*WHAT THE EXERCISE ASKS*: Below is a set of records; print all of them exactly as written.

*RECORD EXCERPTS*:
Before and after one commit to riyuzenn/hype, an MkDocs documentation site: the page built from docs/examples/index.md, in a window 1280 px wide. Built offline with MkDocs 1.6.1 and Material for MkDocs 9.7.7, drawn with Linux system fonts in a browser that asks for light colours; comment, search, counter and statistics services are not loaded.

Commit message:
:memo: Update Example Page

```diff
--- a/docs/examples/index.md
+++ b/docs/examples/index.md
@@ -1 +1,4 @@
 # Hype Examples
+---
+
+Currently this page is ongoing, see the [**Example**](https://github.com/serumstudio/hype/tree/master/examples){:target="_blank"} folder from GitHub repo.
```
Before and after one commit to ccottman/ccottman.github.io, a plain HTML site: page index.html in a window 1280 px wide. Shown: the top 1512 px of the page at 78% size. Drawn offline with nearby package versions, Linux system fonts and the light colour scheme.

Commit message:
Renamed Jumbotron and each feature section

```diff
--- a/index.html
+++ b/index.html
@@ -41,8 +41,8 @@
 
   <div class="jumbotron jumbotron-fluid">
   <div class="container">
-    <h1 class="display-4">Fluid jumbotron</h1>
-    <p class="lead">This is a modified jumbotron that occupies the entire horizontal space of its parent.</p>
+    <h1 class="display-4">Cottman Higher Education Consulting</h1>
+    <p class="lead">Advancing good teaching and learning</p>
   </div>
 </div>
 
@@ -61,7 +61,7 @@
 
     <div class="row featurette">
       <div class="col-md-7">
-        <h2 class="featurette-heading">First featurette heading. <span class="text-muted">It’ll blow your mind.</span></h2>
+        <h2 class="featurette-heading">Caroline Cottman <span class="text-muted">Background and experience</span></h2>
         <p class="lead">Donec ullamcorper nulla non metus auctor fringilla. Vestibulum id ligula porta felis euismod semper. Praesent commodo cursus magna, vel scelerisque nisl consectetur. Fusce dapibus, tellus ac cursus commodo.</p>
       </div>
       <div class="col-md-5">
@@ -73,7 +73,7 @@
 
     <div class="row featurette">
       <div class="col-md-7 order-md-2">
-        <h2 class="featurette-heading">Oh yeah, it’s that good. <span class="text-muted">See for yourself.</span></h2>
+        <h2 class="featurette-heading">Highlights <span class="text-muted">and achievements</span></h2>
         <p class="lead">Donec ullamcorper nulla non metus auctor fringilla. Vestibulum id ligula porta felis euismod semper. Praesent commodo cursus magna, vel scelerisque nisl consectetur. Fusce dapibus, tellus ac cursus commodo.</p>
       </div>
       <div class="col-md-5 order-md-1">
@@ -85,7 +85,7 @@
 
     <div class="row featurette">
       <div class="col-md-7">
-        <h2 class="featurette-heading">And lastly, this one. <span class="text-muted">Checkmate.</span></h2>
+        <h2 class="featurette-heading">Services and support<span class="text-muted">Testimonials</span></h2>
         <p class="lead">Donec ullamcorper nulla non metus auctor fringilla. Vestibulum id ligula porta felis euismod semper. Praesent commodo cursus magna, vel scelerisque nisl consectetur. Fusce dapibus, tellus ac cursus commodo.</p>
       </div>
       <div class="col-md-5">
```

*SOLUTION BELOW*:
Before and after one commit to riyuzenn/hype, an MkDocs documentation site: the page built from docs/examples/index.md, in a window 1280 px wide. Built offline with MkDocs 1.6.1 and Material for MkDocs 9.7.7, drawn with Linux system fonts in a browser that asks for light colours; comment, search, counter and statistics services are not loaded.

Commit message:
:memo: Update Example Page

```diff
--- a/docs/examples/index.md
+++ b/docs/examples/index.md
@@ -1 +1,4 @@
 # Hype Examples
+---
+
+Currently this page is ongoing, see the [**Example**](https://github.com/serumstudio/hype/tree/master/examples){:target="_blank"} folder from GitHub repo.
```
Before and after one commit to ccottman/ccottman.github.io, a plain HTML site: page index.html in a window 1280 px wide. Shown: the top 1512 px of the page at 78% size. Drawn offline with nearby package versions, Linux system fonts and the light colour scheme.

Commit message:
Renamed Jumbotron and each feature section

```diff
--- a/index.html
+++ b/index.html
@@ -41,8 +41,8 @@
 
   <div class="jumbotron jumbotron-fluid">
   <div class="container">
-    <h1 class="display-4">Fluid jumbotron</h1>
-    <p class="lead">This is a modified jumbotron that occupies the entire horizontal space of its parent.</p>
+    <h1 class="display-4">Cottman Higher Education Consulting</h1>
+    <p class="lead">Advancing good teaching and learning</p>
   </div>
 </div>
 
@@ -61,7 +61,7 @@
 
     <div class="row featurette">
       <div class="col-md-7">
-        <h2 class="featurette-heading">First featurette heading. <span class="text-muted">It’ll blow your mind.</span></h2>
+        <h2 class="featurette-heading">Caroline Cottman <span class="text-muted">Background and experience</span></h2>
         <p class="lead">Donec ullamcorper nulla non metus auctor fringilla. Vestibulum id ligula porta felis euismod semper. Praesent commodo cursus magna, vel scelerisque nisl consectetur. Fusce dapibus, tellus ac cursus commodo.</p>
       </div>
       <div class="col-md-5">
@@ -73,7 +73,7 @@
 
     <div class="row featurette">
       <div class="col-md-7 order-md-2">
-        <h2 class="featurette-heading">Oh yeah, it’s that good. <span class="text-muted">See for yourself.</span></h2>
+        <h2 class="featurette-heading">Highlights <span class="text-muted">and achievements</span></h2>
         <p class="lead">Donec ullamcorper nulla non metus auctor fringilla. Vestibulum id ligula porta felis euismod semper. Praesent commodo cursus magna, vel scelerisque nisl consectetur. Fusce dapibus, tellus ac cursus commodo.</p>
       </div>
       <div class="col-md-5 order-md-1">
@@ -85,7 +85,7 @@
 
     <div class="row featurette">
       <div class="col-md-7">
-        <h2 class="featurette-heading">And lastly, this one. <span class="text-muted">Checkmate.</span></h2>
+        <h2 class="featurette-heading">Services and support<span class="text-muted">Testimonials</span></h2>
         <p class="lead">Donec ullamcorper nulla non metus auctor fringilla. Vestibulum id ligula porta felis euismod semper. Praesent commodo cursus magna, vel scelerisque nisl consectetur. Fusce dapibus, tellus ac cursus commodo.</p>
       </div>
       <div class="col-md-5">
```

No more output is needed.